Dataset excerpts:
* * * * * * * * *
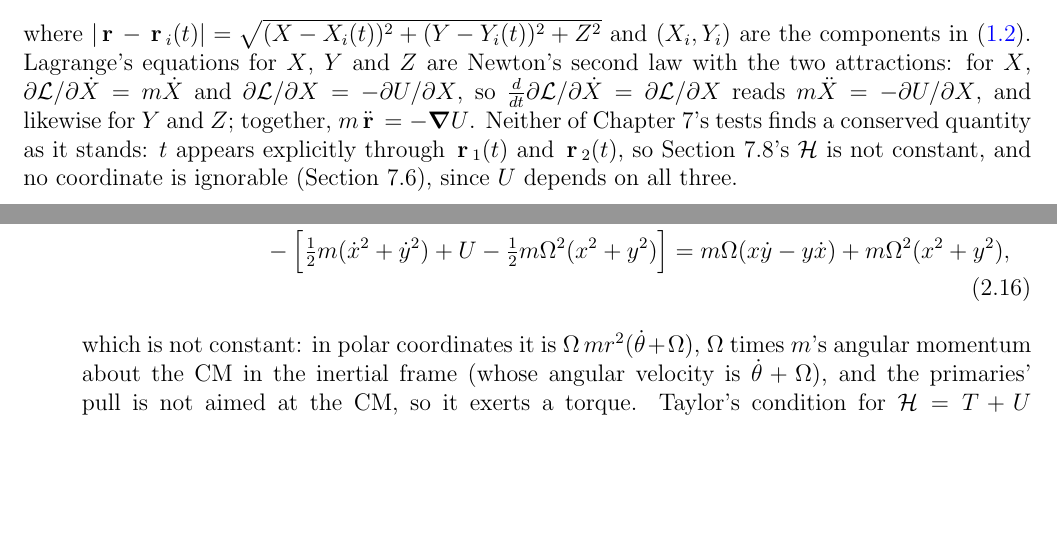
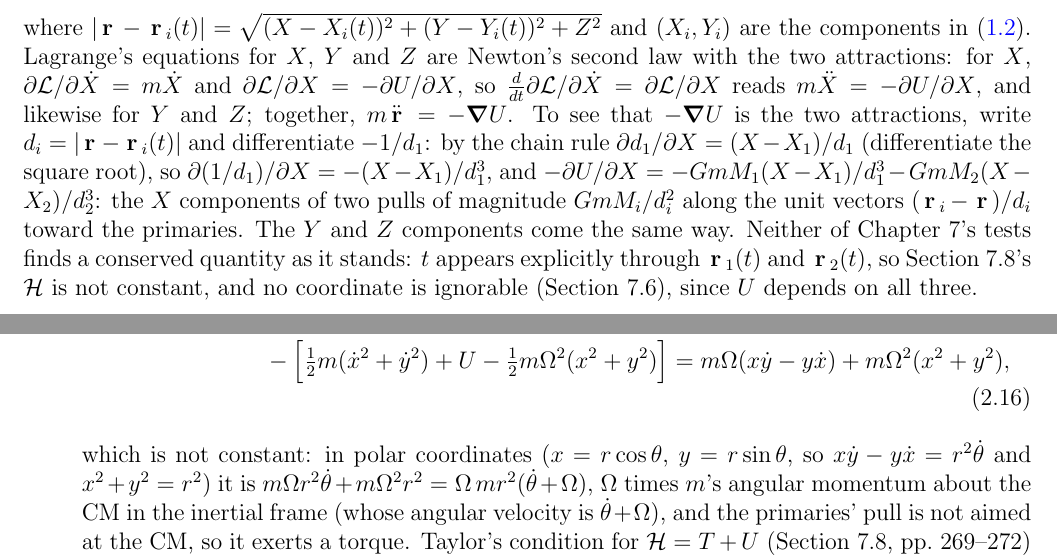
Before and after one commit to mglerner/ClassicalMechanics, a LaTeX document (Lagrangian/AstroLagrangeHandout/AstroLagrange.tex): two parts of pages 3 and 12 of 22 before the commit and two parts of pages 3 and 13 of 23 after it, joined at a grey line, cut so that both start at the same text, the shorter picture padded with empty space. The pictures show the PDF file Lagrangian/AstroLagrangeHandout/AstroLagrange.pdf that the author committed with the source.

Commit message:
AstroLagrange: every skipped step of algebra shown so students can follow (grad U as the two pulls, the product-rule lines and the expanded squares in the straight-through Step 4, the middle line of the r1 algebra and mu in the long setup, the theta derivatives in the polar route, the polar form of T + U - H, the integrals that give U and Phi in the redshift sections, the factor of 2 in dL/dX); Step 2 retitled 'the Lagrangian, without worrying about constraints yet'; 'the separation' dropped (Michael, 2026-11-05)
Co-Authored-By: Claude Fable 5.1 <noreply@anthropic.com>

```diff
--- a/Lagrangian/AstroLagrangeHandout/AstroLagrange.tex
+++ b/Lagrangian/AstroLagrangeHandout/AstroLagrange.tex
@@ -139,7 +139,13 @@ second law with the two attractions: for $X$, $\partial\Lag/\partial\dot X = m\d
 $\partial\Lag/\partial X = -\partial U/\partial X$, so
 $\frac{d}{dt}\partial\Lag/\partial\dot X = \partial\Lag/\partial X$ reads
 $m\ddot X = -\partial U/\partial X$, and likewise for $Y$ and $Z$; together,
-$m\ddot{\vr} = -\grad U$. Neither of Chapter~7's tests finds a conserved quantity as it stands: $t$ appears explicitly through
+$m\ddot{\vr} = -\grad U$. To see that $-\grad U$ is the two attractions, write
+$d_i = |\vr - \vr_i(t)|$ and differentiate $-1/d_1$: by the chain rule
+$\partial d_1/\partial X = (X - X_1)/d_1$ (differentiate the square root), so
+$\partial(1/d_1)/\partial X = -(X - X_1)/d_1^3$, and
+$-\partial U/\partial X = -GmM_1(X - X_1)/d_1^3 - GmM_2(X - X_2)/d_2^3$: the $X$ components of
+two pulls of magnitude $GmM_i/d_i^2$ along the unit vectors $(\vr_i - \vr)/d_i$ toward the
+primaries. The $Y$ and $Z$ components come the same way. Neither of Chapter~7's tests finds a conserved quantity as it stands: $t$ appears explicitly through
 $\vr_1(t)$ and $\vr_2(t)$, so Section~7.8's $\Ham$ is not constant, and no coordinate is
 ignorable (Section~7.6), since $U$ depends on all three.
 
@@ -190,12 +196,16 @@ the rotation: $X = r_2\cos\Om t$, $Y = r_2\sin\Om t$, which is \eqref{eq:primari
   U(x, y) = -\frac{GmM_1}{\sqrt{(x + r_1)^2 + y^2}} - \frac{GmM_2}{\sqrt{(x - r_2)^2 + y^2}},
 \end{equation}
 with no $t$. For the kinetic energy, differentiate the rotation with the product rule ($\Om$
-constant) and collect the $\cos\Om t$ and $\sin\Om t$ terms, which is \eqref{eq:XYdot}:
+is constant, so $\frac{d}{dt}\cos\Om t = -\Om\sin\Om t$ and $\frac{d}{dt}\sin\Om t = \Om\cos\Om t$):
+$\dot X = \dot x\cos\Om t - \Om x\sin\Om t - \dot y\sin\Om t - \Om y\cos\Om t$ and
+$\dot Y = \dot x\sin\Om t + \Om x\cos\Om t + \dot y\cos\Om t - \Om y\sin\Om t$. Collect the
+$\cos\Om t$ and $\sin\Om t$ terms, which is \eqref{eq:XYdot}:
 $\dot X = (\dot x - \Om y)\cos\Om t - (\dot y + \Om x)\sin\Om t$ and
 $\dot Y = (\dot x - \Om y)\sin\Om t + (\dot y + \Om x)\cos\Om t$. Square and add: the cross
 terms $\mp 2(\dot x - \Om y)(\dot y + \Om x)\sin\Om t\cos\Om t$ cancel and
-$\cos^2\Om t + \sin^2\Om t = 1$, so $\dot X^2 + \dot Y^2 = (\dot x - \Om y)^2 + (\dot y + \Om x)^2$,
-and expanding the squares (as in \eqref{eq:speed}),
+$\cos^2\Om t + \sin^2\Om t = 1$, so $\dot X^2 + \dot Y^2 = (\dot x - \Om y)^2 + (\dot y + \Om x)^2$.
+Expand the squares (as in \eqref{eq:speed}):
+$(\dot x - \Om y)^2 + (\dot y + \Om x)^2 = \dot x^2 - 2\Om y\dot x + \Om^2 y^2 + \dot y^2 + 2\Om x\dot y + \Om^2 x^2$, so
 $\dot X^2 + \dot Y^2 = \dot x^2 + \dot y^2 + 2\Om(x\dot y - y\dot x) + \Om^2(x^2 + y^2)$;
 putting $\tfrac12 m$ times this into \eqref{eq:L2d},
 \begin{equation}
@@ -376,7 +386,7 @@ Two bodies $M_1$ and $M_2$ move on circular orbits about their center of mass (C
 $R$ apart, at angular speed $\Om$. The CM sits on the line between them where $M_1 r_1 =
 M_2 r_2$ (the definition of the CM, $M_1\vr_1 + M_2\vr_2 = 0$ with the CM at the origin, the two
 bodies on opposite sides of it), and $r_1 + r_2 = R$; putting $r_2 = R - r_1$ into the first gives
-$(M_1+M_2)\,r_1 = M_2 R$, so $M_1$ is $r_1 = M_2 R/(M_1+M_2)$ from it and $M_2$ is
+$M_1 r_1 = M_2 R - M_2 r_1$, i.e.\ $(M_1+M_2)\,r_1 = M_2 R$, so $M_1$ is $r_1 = M_2 R/(M_1+M_2)$ from it and $M_2$ is
 $r_2 = M_1 R/(M_1+M_2)$ (Chapter~3; Friday's two-body reduction starts the same way). What sets
 $\Om$: $M_1$ travels a circle of radius $r_1$ about the CM at angular speed $\Om$, so its speed
 is $v = \Om r_1$ and its acceleration, toward the CM, is $v^2/r_1 = \Om^2 r_1$ (uniform
@@ -401,7 +411,8 @@ problem),\footnote{The same approximation runs through quantum mechanics and che
   is exactly solvable, just as $\mathrm{H}_2^+$ separates in prolate spheroidal coordinates.
   What makes the rotating problem hard is the Coriolis force, the velocity-dependent term
   in the equations of motion \eqref{eq:eom} (Step~3 of this section, Lagrange's equations).} moves in
-their orbital plane. Write $\mu \equiv M_2/(M_1+M_2)$, so that $r_1 = \mu R$ and $r_2 = (1-\mu)R$; the CM is at the origin with $M_1$ at
+their orbital plane. Write $\mu \equiv M_2/(M_1+M_2)$, so that $r_1 = \mu R$ and $r_2 = (1-\mu)R$ (since
+$M_1/(M_1+M_2) = 1 - M_2/(M_1+M_2) = 1 - \mu$); the CM is at the origin with $M_1$ at
 $(-\mu R, 0)$ and $M_2$ at $((1-\mu)R, 0)$ in coordinates $(x,y)$ that rotate with them:
 \begin{equation}
   \label{eq:rotation}
@@ -723,7 +736,9 @@ remarks, the first two of which are the point of Section~7.8:
     &\qquad - \Bigl[\tfrac12 m(\dot x^2 + \dot y^2) + U - \tfrac12 m\Om^2(x^2+y^2)\Bigr]
     = m\Om(x\dot y - y\dot x) + m\Om^2(x^2 + y^2),
   \end{align}
-  which is not constant: in polar coordinates it is $\Om\, m r^2(\dot\theta + \Om)$, $\Om$ times
+  which is not constant: in polar coordinates ($x = r\cos\theta$, $y = r\sin\theta$, so
+  $x\dot y - y\dot x = r^2\dot\theta$ and $x^2 + y^2 = r^2$) it is
+  $m\Om r^2\dot\theta + m\Om^2 r^2 = \Om\, m r^2(\dot\theta + \Om)$, $\Om$ times
   $m$'s angular momentum about the CM in the inertial frame (whose angular velocity is
   $\dot\theta + \Om$), and the primaries' pull is not aimed at the CM, so it exerts a torque. Taylor's condition for $\Ham = T + U$ (Section~7.8, pp.~269--272) was that the relation between
   the generalized coordinates and the inertial position not involve $t$; \eqref{eq:rotation}
@@ -811,7 +828,7 @@ $r^2 = X^2 + Y^2 + Z^2$ in \eqref{eq:Phi}:
   - \frac{2\pi G}{3}\, m\rho(t)\,\bigl(X^2 + Y^2 + Z^2\bigr) .
 \end{equation}
 Lagrange's equations are Newton's second law: for $X$, $\partial\Lag/\partial\dot X = m\dot X$ and
-$\partial\Lag/\partial X = -\frac{4\pi G}{3} m\rho\, X$, so
+$\partial\Lag/\partial X = -\frac{2\pi G}{3} m\rho\cdot 2X = -\frac{4\pi G}{3} m\rho\, X$, so
 $\frac{d}{dt}\partial\Lag/\partial\dot X = \partial\Lag/\partial X$ reads
 $m\ddot X = -\frac{4\pi G}{3} m\rho\, X$, and likewise for $Y$ and $Z$; together,
 $m\ddot{\vr} = -\frac{4\pi G}{3} m\rho\,\vr$. The time $t$ appears explicitly through $\rho(t)$,
```
Also changed, not shown: Lagrangian/AstroLagrangeHandout/AstroLagrange (student).pdf, Lagrangian/AstroLagrangeHandout/AstroLagrange.pdf, Lagrangian/AstroLagrangeHandout/AstroLagrange.tex (19 more changed lines).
* * * * * * * * *
## TASK ITEM:
In the entries above, identify every line with the string "origin".

## WRITTEN ANSWER:
 M_2 r_2$ (the definition of the CM, $M_1\vr_1 + M_2\vr_2 = 0$ with the CM at the origin, the two
-their orbital plane. Write $\mu \equiv M_2/(M_1+M_2)$, so that $r_1 = \mu R$ and $r_2 = (1-\mu)R$; the CM is at the origin with $M_1$ at
+$M_1/(M_1+M_2) = 1 - M_2/(M_1+M_2) = 1 - \mu$); the CM is at the origin with $M_1$ at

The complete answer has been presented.